What to work on – Every line below is to be copied exactly, with the pictures left out.

Web page edit records
##############################
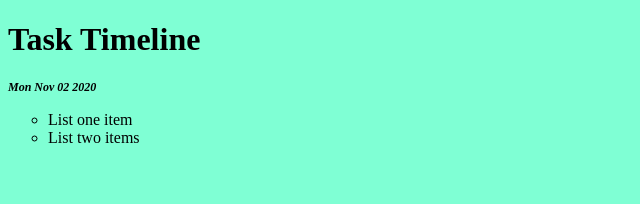
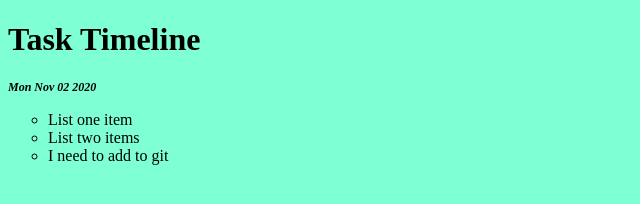
Before and after one commit to fataj001/web_MLSA, a plain HTML site: page index.html in a window 1280 px wide. Shown: the whole page, without its empty margins (0-640 px from the left). Drawn offline with Linux system fonts and the light colour scheme.

Commit message:
another commit

```diff
--- a/index.html
+++ b/index.html
@@ -12,6 +12,7 @@
         <ul>
             <li>List one item</li>
             <li>List two items</li>
+            <li>I need to add to git</li>
         </ul>
 
 <script src="app.js"></script>
```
##############################
Response below –
Before and after one commit to fataj001/web_MLSA, a plain HTML site: page index.html in a window 1280 px wide. Shown: the whole page, without its empty margins (0-640 px from the left). Drawn offline with Linux system fonts and the light colour scheme.

Commit message:
another commit

```diff
--- a/index.html
+++ b/index.html
@@ -12,6 +12,7 @@
         <ul>
             <li>List one item</li>
             <li>List two items</li>
+            <li>I need to add to git</li>
         </ul>
 
 <script src="app.js"></script>
```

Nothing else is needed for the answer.